Top of Data records
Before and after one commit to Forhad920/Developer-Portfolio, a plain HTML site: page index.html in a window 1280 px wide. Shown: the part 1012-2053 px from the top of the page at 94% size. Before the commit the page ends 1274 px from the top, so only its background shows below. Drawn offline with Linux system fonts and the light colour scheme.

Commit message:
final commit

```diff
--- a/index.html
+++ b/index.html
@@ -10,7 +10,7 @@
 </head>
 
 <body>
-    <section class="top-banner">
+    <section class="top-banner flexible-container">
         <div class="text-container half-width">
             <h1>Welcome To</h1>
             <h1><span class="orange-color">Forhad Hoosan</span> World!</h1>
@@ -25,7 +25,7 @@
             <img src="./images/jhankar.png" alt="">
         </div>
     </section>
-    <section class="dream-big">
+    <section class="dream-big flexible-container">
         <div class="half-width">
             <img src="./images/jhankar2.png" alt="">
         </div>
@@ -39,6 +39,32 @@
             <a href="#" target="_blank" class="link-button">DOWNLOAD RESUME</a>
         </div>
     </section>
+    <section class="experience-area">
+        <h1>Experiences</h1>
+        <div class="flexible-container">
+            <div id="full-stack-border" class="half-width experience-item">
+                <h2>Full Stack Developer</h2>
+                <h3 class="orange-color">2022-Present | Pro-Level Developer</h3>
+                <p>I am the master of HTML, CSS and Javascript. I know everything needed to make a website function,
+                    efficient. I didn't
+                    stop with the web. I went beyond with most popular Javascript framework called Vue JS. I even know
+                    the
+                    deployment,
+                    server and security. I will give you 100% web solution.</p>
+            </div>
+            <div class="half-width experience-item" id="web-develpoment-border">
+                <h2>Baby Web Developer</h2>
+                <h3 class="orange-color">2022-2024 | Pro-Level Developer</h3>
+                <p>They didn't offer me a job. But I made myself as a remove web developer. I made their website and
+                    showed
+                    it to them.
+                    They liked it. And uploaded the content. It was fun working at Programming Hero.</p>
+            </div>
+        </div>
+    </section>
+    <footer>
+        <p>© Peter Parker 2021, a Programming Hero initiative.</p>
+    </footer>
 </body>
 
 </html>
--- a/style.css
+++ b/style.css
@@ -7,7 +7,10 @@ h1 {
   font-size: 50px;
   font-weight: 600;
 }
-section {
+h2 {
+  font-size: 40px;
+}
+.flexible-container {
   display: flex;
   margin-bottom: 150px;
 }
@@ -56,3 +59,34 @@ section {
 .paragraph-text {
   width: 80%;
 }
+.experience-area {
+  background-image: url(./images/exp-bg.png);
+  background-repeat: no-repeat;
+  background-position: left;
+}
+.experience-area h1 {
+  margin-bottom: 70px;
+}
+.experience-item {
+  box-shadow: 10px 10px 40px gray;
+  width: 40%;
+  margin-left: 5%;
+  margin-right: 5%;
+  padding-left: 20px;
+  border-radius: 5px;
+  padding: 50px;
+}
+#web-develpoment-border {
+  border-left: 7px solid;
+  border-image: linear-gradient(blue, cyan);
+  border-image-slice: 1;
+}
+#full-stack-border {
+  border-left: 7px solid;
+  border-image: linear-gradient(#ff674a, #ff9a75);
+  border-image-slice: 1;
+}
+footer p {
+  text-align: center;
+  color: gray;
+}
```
Bottom of Data records
Top of Data records
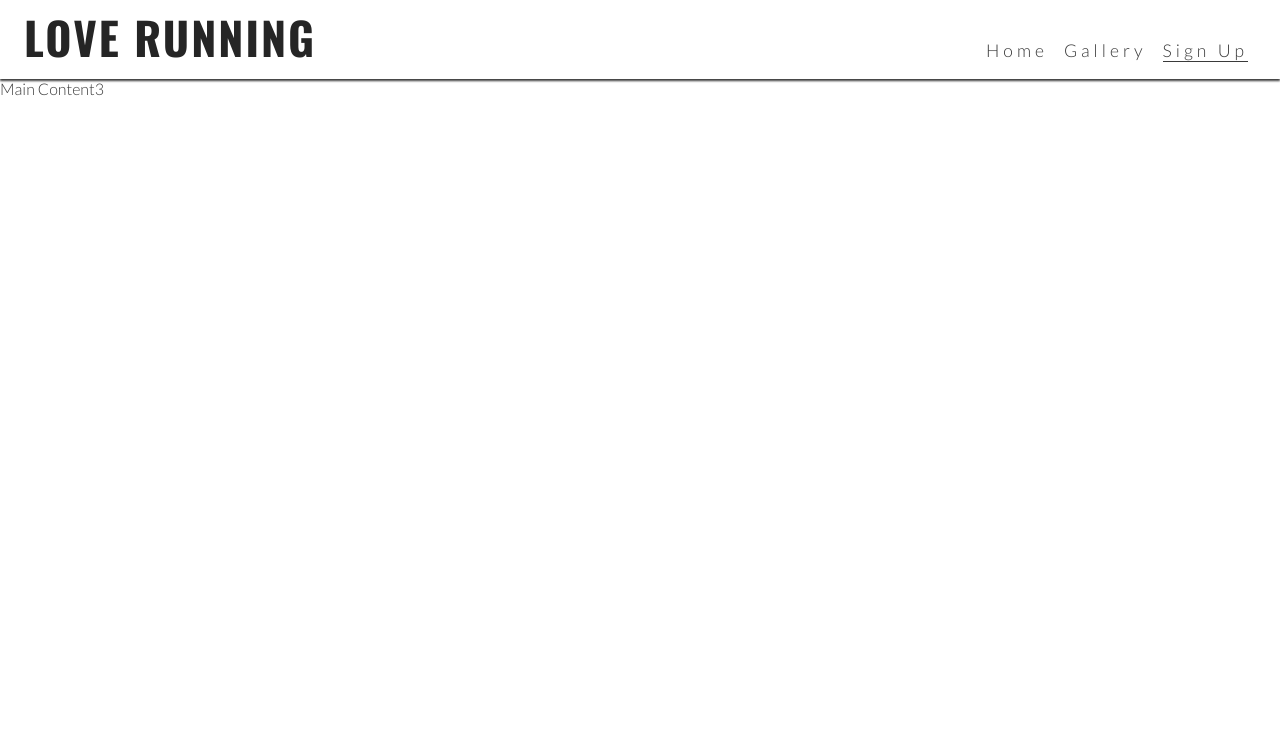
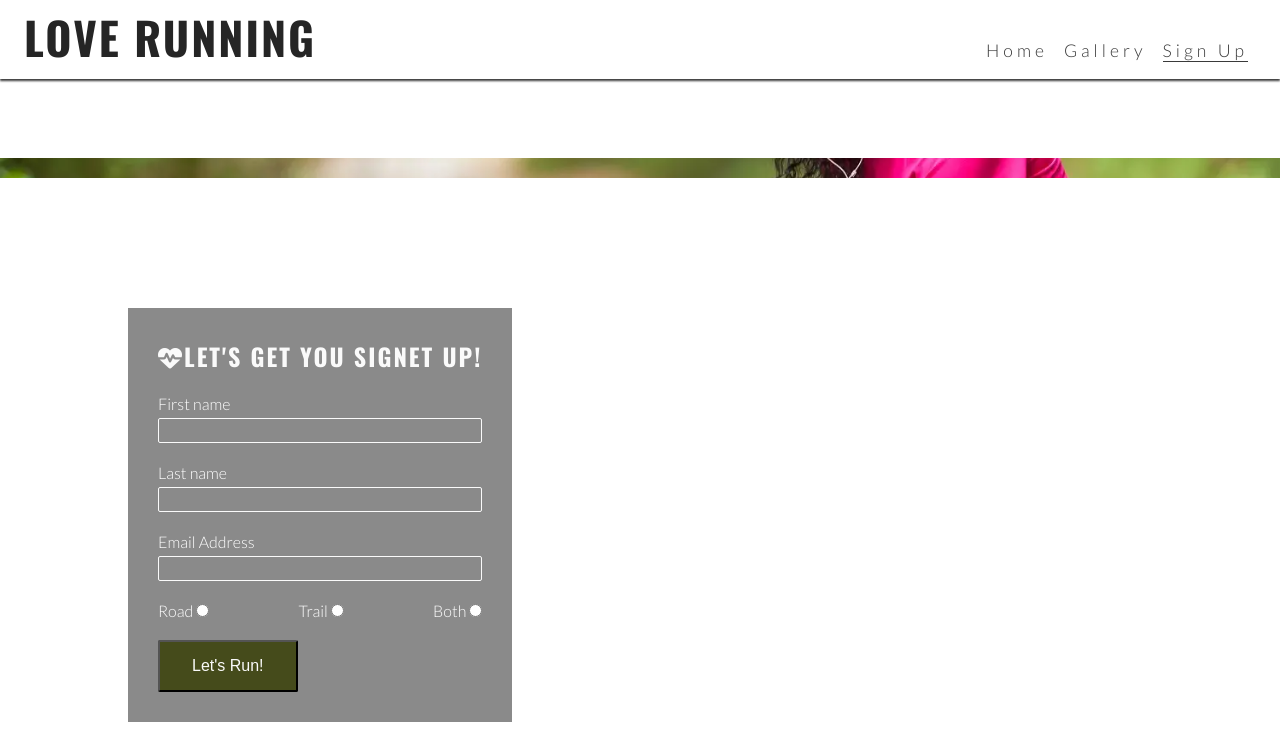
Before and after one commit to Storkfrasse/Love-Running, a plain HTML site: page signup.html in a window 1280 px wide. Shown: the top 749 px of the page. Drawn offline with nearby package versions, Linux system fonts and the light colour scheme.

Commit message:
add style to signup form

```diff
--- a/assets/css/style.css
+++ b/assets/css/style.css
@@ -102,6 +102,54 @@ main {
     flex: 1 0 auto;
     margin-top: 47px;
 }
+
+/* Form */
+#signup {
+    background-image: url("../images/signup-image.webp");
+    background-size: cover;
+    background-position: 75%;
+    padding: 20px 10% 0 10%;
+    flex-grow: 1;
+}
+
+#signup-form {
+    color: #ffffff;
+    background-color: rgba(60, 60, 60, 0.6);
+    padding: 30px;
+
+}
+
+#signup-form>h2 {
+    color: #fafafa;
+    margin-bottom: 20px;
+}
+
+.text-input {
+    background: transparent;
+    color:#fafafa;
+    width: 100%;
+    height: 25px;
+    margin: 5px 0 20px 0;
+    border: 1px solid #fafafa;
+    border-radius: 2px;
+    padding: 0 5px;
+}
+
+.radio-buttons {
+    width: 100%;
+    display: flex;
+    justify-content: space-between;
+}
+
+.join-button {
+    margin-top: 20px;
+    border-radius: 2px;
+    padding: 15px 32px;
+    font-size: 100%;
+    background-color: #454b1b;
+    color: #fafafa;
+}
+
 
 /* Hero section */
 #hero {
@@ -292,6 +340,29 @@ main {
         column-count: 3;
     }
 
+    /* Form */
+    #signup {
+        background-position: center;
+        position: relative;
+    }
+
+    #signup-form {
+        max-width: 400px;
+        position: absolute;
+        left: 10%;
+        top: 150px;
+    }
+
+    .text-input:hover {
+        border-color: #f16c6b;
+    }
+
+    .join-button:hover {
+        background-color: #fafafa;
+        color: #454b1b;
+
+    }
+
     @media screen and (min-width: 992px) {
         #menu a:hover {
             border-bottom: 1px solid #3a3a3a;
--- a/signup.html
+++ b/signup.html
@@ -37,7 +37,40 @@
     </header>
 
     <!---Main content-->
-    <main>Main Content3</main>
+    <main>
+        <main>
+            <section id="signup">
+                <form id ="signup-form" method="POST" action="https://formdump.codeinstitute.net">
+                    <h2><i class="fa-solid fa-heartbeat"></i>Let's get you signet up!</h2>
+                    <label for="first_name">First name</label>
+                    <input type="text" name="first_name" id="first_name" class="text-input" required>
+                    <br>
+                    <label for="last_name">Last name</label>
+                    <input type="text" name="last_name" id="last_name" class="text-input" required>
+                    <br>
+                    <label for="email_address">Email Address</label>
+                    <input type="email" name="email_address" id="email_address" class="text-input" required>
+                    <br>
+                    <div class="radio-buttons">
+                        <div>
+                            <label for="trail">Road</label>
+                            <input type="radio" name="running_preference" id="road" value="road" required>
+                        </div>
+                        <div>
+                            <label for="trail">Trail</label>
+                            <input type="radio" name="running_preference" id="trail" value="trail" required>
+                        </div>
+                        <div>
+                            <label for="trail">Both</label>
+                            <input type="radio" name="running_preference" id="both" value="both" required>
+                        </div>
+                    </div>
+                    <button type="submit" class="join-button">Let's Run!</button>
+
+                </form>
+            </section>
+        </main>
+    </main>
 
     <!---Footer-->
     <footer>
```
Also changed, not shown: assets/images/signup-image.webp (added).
Bottom of Data records
Top of Data records
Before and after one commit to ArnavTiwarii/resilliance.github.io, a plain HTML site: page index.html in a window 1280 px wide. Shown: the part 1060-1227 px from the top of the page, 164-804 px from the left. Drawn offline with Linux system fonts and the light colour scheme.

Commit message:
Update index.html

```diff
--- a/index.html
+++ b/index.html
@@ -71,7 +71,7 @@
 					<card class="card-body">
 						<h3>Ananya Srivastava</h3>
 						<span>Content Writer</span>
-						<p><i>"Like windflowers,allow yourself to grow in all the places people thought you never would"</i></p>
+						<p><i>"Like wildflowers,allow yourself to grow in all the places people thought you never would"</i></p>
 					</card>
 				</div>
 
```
Bottom of Data records
Work to complete: In the records above, which lines hold the string "required"? Copy each one.

Solution to the exercise:
+                    <input type="text" name="first_name" id="first_name" class="text-input" required>
+                    <input type="text" name="last_name" id="last_name" class="text-input" required>
+                    <input type="email" name="email_address" id="email_address" class="text-input" required>
+                            <input type="radio" name="running_preference" id="road" value="road" required>
+                            <input type="radio" name="running_preference" id="trail" value="trail" required>
+                            <input type="radio" name="running_preference" id="both" value="both" required>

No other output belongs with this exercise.